• Get the person to a cooler place and have him or her rest in a comfortable position. Lightly stretch the affected muscle and replenish fluids
• Give a half glass of cool water every 15 minutes. Do not give liquids with alcohol or caffeine in them, as they can make conditions worse.
Heat exhaustion typically involves the loss of body fluids through heavy sweating during strenuous exercise or physical labor in high heat and humidity.
• Signs of heat exhaustion include cool, moist, pale or flushed skin; heavy sweating; headache; nausea; dizziness; weakness; and exhaustion.
• Move the person to a cooler place. Remove or loosen tight clothing and apply cool, wet cloths or towels to the skin. Fan the person. If the person is conscious, give small amounts of cool water to drink. Make sure the person drinks slowly. Watch for changes in condition.
• If the person refuses water, vomits or begins to lose consciousness, call 911.
Heat stroke (also known as sunstroke) is a life-threatening condition in which a person’s temperature control system stops working and the body is unable to cool itself.
• Signs of heat stroke include hot, red skin which may be dry or moist; changes in consciousness; vomiting; and high body temperature.
• Heat stroke is life-threatening. CALL 9-1-1 or the local emergency number immediately.
• Move the person to a cooler place. Quickly cool the person’s body by giving care as you would for heat exhaustion. If needed, continue rapid cooling by applying ice or cold packs wrapped in a cloth to the wrists, ankles, groin, neck and armpits.
The best defense is prevention:
• Drink more fluids (nonalcoholic), regardless of your activity level. Don’t wait until you’re thirsty to drink. Warning: If your doctor generally limits the amount of fluid you drink or has you on water pills, ask how much you should drink while the weather is hot.
• Don’t drink liquids that contain alcohol or large amounts of sugar–these actually cause you to lose more body fluid. Also, avoid very cold drinks, because they can cause stomach cramps
• Electric fans may provide comfort, but when the temperature is in the high 90s, fans will not prevent heat-related illness. Taking a cool shower or bath, or moving to an air-conditioned place is a much better way to cool off.
• Wear lightweight, light-colored, loose-fitting clothing.

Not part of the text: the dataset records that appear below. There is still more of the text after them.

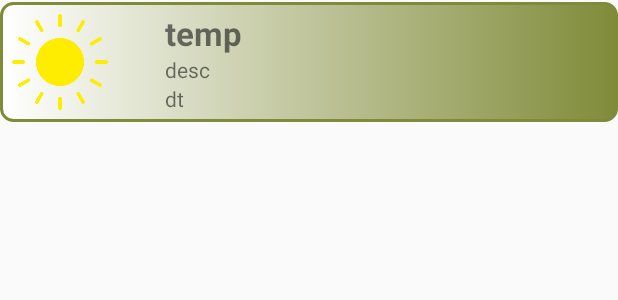
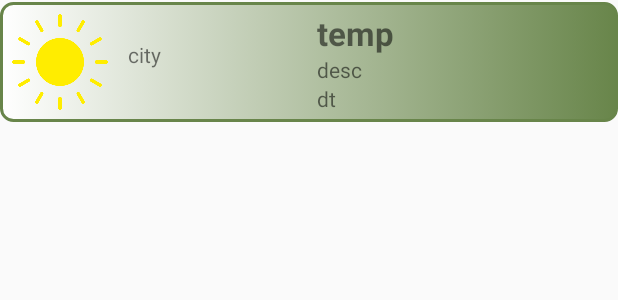
Before and after one commit to DanielMroczkowski/pam-2018-e5c1s1-pogodaapp, an Android app: the layout weather_item.xml on its own in the app's theme, with its tools: preview values and no code run, on a phone screen of 412 x 824 dp. Shown: the top 300 px of the screen. Run offline under Robolectric (Android 15) with nearby library versions, the light colour scheme and no system bars; network calls fail.

Commit message:
Poprawa pogody długoterminowej

```diff
--- a/app/src/main/java/pl/parzych_demianiuk/pogodaapp/longTerm/Manager.java
+++ b/app/src/main/java/pl/parzych_demianiuk/pogodaapp/longTerm/Manager.java
@@ -106,12 +106,14 @@ public class Manager extends AppCompatActivity {
         ArrayList arrayList = new ArrayList();
 
         JSONArray list = json.getJSONArray("list");
+        JSONObject cityobj = json.getJSONObject("city");
 
 
         for(int i=0;i<list.length();i++){
 
             DateTime dateTime = new DateTime();
             JSONObject dtItem = list.getJSONObject(i);
+            dateTime.city = cityobj.getString("name");
 
             dateTime.date = dtItem.getString("dt_txt");
 
--- a/app/src/main/res/drawable/background_day_1.xml
+++ b/app/src/main/res/drawable/background_day_1.xml
@@ -4,12 +4,12 @@
     <item>
         <shape>
             <gradient
-                android:startColor="#808B39"
+                android:startColor="#68854a"
                 android:endColor="#ffffff"
                 android:angle="180" />
             <stroke
                 android:width="2dp"
-                android:color="#808B39" />
+                android:color="#68854a" />
             <corners
                 android:radius="8dp" />
             <padding
--- a/app/src/main/res/layout/weather_item.xml
+++ b/app/src/main/res/layout/weather_item.xml
@@ -1,12 +1,14 @@
 <?xml version="1.0" encoding="utf-8"?>
+
+
 
 
     <LinearLayout xmlns:android="http://schemas.android.com/apk/res/android"
     xmlns:app="http://schemas.android.com/apk/res-auto"
     xmlns:tools="http://schemas.android.com/tools"
         android:id="@+id/weatherLayout"
+        android:layout_marginBottom="1dp"
         android:layout_marginTop="1dp"
-        android:layout_marginBottom="3dp"
         android:layout_width="match_parent"
         android:layout_height="wrap_content"
         android:orientation="horizontal"
@@ -42,6 +44,14 @@
         </RelativeLayout>
 
     </LinearLayout>
+
+    <TextView
+        android:id="@+id/cityText"
+        android:layout_width="41dp"
+        android:layout_height="29dp"
+        android:layout_marginLeft="5dp"
+        android:layout_weight="1"
+        android:text="city" />
 
     <LinearLayout
         android:layout_width="5dp"
@@ -79,4 +89,4 @@
 
     </LinearLayout>
 
-    </LinearLayout>
+</LinearLayout>
```
Also changed, not shown: app/src/main/java/pl/parzych_demianiuk/pogodaapp/longTerm/Dates.java (deleted, +0 -50 lines), app/src/main/java/pl/parzych_demianiuk/pogodaapp/longTerm/LongTermActivity.java (+3 -5 lines), app/src/main/java/pl/parzych_demianiuk/pogodaapp/longTerm/WeatherActivityFragment.java (+0 -9 lines), app/src/main/java/pl/parzych_demianiuk/pogodaapp/longTerm/WeatherAdapter.java (+7 -17 lines), app/src/main/res/drawable/background_day_2.xml (deleted, +0 -22 lines).
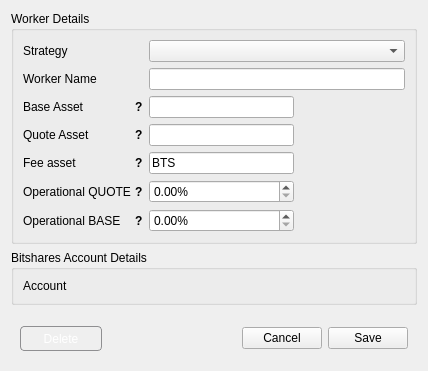
The window that dexbot/views/ui/edit_worker_window.ui (midas19910709/DEX-Bot-onGraphene) describes before a commit, drawn with Qt 5.
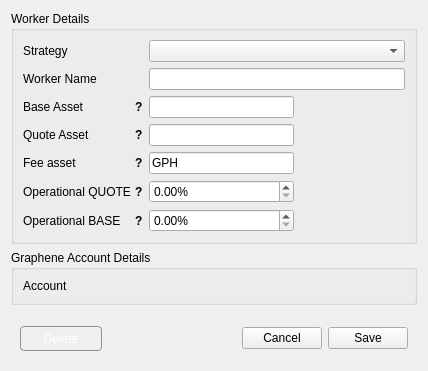
The same window after the commit.

Commit message: init Graphene

Patch:
```diff
--- a/dexbot/views/ui/edit_worker_window.ui
+++ b/dexbot/views/ui/edit_worker_window.ui
@@ -375,7 +375,7 @@
          </size>
         </property>
         <property name="text">
-         <string>BTS</string>
+         <string>GPH</string>
         </property>
        </widget>
       </item>
@@ -659,7 +659,7 @@
    <item>
     <widget class="QGroupBox" name="groupBox_2">
      <property name="title">
-      <string>Bitshares Account Details</string>
+      <string>Graphene Account Details</string>
      </property>
      <layout class="QFormLayout" name="formLayout_2">
       <property name="rowWrapPolicy">
```
The commit also changes 33 other files.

• Never leave anyone in a closed, parked vehicle.
If you must be out in the heat:
• Limit your outdoor activity to morning and evening hours.
• Cut down on exercise. If you must exercise, drink two to four glasses of cool, nonalcoholic fluids each hour. A sports beverage can replace the salt and minerals you lose in sweat. Warning: If you are on a low-salt diet, talk with your doctor before drinking a sports beverage. Remember the warning in the first “tip” (above), too.
• Try to rest often in shady areas.
• Protect yourself from the sun by wearing a wide-brimmed hat (also keeps you cooler) and sunglasses and by putting on sunscreen of SPF 15 or higher (the most effective products say “broad spectrum” or “UVA/UVB protection” on their labels).
• Although any one at any time can suffer from heat-related illness, some people are at greater risk than others. Check regularly on infants and young children, people aged 65 or older, people who have a mental illness, and those who are physically ill (especially with heart disease or high blood pressure).
• Visit adults at risk at least twice a day and closely watch them for signs of heat exhaustion or heat stroke. Infants and young children, of course, need much more frequent watching.